When the report was released, I wrote: "The parallels with tobacco are uncanny. Big Oil learnt from the masters of deception, the tobacco industry. Just as the tobacco industry would fund decades of denial, so too would Big Oil. Just as the tobacco industry's denial campaign started in the fifties, so too did the oil industry's."
CIEL President Carroll Muffett said last November, "Exxon and its oil industry allies have given us a decades-long history of climate change, climate denial and climate chaos. This report exposes that history and suggests that the future of these companies will be marked by climate litigation and climate accountability."
And now Schwarzenegger wants to sue the oil companies to make them accountable. "We're going to go after them, and we're going to be in there like an Alabama tick," he continued at the SXSW festival. "If you walk into a room and you know you're going to kill someone, it's first degree murder. I think it's the same thing with the oil companies," said Schwarzenegger.
Although no time has been set for the legal case, in the meantime, at the very least, Schwarzenegger said that any fossil product should come with a health warning in it, just like tobacco. "To me it's absolutely irresponsible to know that your product is killing people and not have a warning label on it, like tobacco. Every gas station on it, every car should have a warning label on it, every product that has fossil fuels should have a warning label on it."
EcoWatch Daily Newsletter
By Dan Gray
- Research shows that 16 weeks of a vegan diet can boost the gut microbiome, helping with weight loss and overall health.
- A healthy microbiome is a diverse microbiome. A plant-based diet is the best way to achieve this.
- It isn't necessary to opt for a strictly vegan diet, but it's beneficial to limit meat intake.
New research shows that following a vegan diet for about 4 months can boost your gut microbiome. In turn, that can lead to improvements in body weight and blood sugar management.

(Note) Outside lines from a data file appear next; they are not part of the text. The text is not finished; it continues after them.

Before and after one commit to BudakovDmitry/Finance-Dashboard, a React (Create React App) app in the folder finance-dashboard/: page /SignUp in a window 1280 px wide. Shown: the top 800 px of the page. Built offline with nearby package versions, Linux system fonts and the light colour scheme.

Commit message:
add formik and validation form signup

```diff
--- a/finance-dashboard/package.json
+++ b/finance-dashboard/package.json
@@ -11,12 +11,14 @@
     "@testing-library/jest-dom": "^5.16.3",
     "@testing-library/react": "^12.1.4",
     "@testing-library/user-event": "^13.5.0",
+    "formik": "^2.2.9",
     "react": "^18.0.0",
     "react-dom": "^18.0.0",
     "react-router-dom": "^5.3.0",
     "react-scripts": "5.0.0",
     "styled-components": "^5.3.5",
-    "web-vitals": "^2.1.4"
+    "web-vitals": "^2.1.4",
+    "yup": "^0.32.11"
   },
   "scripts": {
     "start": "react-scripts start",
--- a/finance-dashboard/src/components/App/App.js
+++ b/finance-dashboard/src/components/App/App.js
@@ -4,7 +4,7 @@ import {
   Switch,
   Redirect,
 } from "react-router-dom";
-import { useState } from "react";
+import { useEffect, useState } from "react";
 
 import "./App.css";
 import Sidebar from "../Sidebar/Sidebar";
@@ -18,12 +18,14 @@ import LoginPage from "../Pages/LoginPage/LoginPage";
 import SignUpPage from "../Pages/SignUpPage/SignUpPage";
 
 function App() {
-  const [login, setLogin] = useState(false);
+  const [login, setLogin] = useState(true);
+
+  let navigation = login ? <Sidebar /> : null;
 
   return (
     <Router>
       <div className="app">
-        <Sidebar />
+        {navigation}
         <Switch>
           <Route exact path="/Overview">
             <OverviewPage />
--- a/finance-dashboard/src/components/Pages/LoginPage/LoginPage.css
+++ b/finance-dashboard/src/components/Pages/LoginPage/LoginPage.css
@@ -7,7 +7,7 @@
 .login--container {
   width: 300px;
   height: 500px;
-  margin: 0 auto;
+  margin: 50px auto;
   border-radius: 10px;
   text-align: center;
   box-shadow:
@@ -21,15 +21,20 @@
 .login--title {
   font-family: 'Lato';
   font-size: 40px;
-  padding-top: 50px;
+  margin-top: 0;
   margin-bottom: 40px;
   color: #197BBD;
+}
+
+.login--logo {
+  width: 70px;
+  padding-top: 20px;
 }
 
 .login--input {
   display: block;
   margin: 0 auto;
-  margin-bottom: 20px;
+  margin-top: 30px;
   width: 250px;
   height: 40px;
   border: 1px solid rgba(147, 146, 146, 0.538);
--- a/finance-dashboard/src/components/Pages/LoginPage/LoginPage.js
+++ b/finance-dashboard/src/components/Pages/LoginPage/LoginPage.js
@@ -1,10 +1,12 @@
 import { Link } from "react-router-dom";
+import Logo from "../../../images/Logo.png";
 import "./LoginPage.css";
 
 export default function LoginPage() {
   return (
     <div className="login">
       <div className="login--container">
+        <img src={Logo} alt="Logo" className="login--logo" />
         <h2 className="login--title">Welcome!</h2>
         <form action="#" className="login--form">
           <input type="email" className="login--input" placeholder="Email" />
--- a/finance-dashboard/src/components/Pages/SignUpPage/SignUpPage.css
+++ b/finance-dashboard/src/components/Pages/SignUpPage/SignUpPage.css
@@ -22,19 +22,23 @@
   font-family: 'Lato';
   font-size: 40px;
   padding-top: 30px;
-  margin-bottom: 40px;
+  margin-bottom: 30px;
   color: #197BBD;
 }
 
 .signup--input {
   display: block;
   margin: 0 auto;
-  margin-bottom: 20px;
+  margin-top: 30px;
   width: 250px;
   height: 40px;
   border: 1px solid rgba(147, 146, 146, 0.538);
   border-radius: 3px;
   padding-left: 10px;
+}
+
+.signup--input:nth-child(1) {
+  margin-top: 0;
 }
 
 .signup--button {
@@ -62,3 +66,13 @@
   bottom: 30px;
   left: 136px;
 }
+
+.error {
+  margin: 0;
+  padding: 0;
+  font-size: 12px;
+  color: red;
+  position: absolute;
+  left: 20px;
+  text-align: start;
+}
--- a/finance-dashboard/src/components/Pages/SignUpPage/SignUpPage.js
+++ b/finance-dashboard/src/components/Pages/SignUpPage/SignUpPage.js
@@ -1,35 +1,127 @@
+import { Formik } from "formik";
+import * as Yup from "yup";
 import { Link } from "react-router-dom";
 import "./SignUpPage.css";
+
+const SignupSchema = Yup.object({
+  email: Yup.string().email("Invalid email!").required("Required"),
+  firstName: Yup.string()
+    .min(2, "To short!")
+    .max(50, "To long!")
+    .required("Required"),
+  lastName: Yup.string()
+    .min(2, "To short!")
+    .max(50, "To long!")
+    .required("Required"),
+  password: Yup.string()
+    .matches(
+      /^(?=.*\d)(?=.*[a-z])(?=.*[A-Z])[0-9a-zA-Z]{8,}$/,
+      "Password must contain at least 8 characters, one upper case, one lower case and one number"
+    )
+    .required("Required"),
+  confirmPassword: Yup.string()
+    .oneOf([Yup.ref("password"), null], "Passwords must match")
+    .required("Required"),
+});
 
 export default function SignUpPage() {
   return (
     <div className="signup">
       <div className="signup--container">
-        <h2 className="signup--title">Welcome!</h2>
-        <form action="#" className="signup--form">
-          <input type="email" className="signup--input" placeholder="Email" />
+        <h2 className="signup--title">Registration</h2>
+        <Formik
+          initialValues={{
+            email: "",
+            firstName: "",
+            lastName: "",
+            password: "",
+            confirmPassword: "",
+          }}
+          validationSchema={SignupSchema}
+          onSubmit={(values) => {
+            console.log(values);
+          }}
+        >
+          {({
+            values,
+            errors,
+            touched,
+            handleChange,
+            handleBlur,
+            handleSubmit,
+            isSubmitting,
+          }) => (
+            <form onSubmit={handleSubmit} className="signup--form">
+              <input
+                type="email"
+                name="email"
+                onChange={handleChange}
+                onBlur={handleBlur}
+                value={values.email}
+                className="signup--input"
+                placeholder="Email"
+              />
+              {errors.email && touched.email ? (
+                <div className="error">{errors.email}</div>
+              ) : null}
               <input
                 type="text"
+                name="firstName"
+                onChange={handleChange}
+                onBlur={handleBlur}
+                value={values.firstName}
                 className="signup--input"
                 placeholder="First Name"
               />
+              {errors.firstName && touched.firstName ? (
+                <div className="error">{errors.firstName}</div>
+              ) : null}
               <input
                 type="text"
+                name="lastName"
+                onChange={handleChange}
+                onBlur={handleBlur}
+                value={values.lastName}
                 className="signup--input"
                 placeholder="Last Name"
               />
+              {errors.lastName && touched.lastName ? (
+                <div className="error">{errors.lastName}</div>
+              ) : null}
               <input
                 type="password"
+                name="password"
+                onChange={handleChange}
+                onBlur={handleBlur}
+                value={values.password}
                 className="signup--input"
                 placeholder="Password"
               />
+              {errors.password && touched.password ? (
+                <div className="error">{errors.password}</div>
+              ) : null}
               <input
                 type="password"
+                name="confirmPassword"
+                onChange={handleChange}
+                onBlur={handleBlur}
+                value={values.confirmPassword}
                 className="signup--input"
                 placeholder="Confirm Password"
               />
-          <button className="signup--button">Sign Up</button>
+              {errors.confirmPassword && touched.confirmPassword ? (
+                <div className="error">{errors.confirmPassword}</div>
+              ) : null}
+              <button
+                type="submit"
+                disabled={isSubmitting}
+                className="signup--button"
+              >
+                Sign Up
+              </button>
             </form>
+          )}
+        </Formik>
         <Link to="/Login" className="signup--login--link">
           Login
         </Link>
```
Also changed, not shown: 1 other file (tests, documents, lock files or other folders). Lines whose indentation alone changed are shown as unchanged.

By Jeff Turrentine
Nearly 20 years have passed since the journalist Malcolm Gladwell popularized the term tipping point, in his best-selling book of the same name. The phrase denotes the moment that a certain idea, behavior, or practice catches on exponentially and gains widespread currency throughout a culture. Having transcended its roots in sociological theory, the tipping point is now part of our everyday vernacular. We use it in scientific contexts to describe, for instance, the climatological point of no return that we'll hit if we allow average global temperatures to rise more than 2 degrees Celsius above preindustrial levels. But we also use it to describe everything from resistance movements to the disenchantment of hockey fans when their team is on a losing streak.
By Mark Mancini
On Aug. 18, Iceland held a funeral for the first glacier lost to climate change. The deceased party was Okjökull, a historic body of ice that covered 14.6 square miles (38 square kilometers) in the Icelandic Highlands at the turn of the 20th century. But its glory days are long gone. In 2014, having dwindled to less than 1/15 its former size, Okjökull lost its status as an official glacier.
By Alex Schwartz
Among the many vendors at the Logan Square Farmers Market on Aug. 18 sat three young people peddling neither organic vegetables, gourmet cheese nor handmade crafts. Instead, they offered liberation from capitalism.
I’m a Psychotherapist – Here’s What I’ve Learned From Listening to Children Talk About Climate Change
By Caroline Hickman
Eco-anxiety is likely to affect more and more people as the climate destabilizes. Already, studies have found that 45 percent of children suffer lasting depression after surviving extreme weather and natural disasters. Some of that emotional turmoil must stem from confusion — why aren't adults doing more to stop climate change?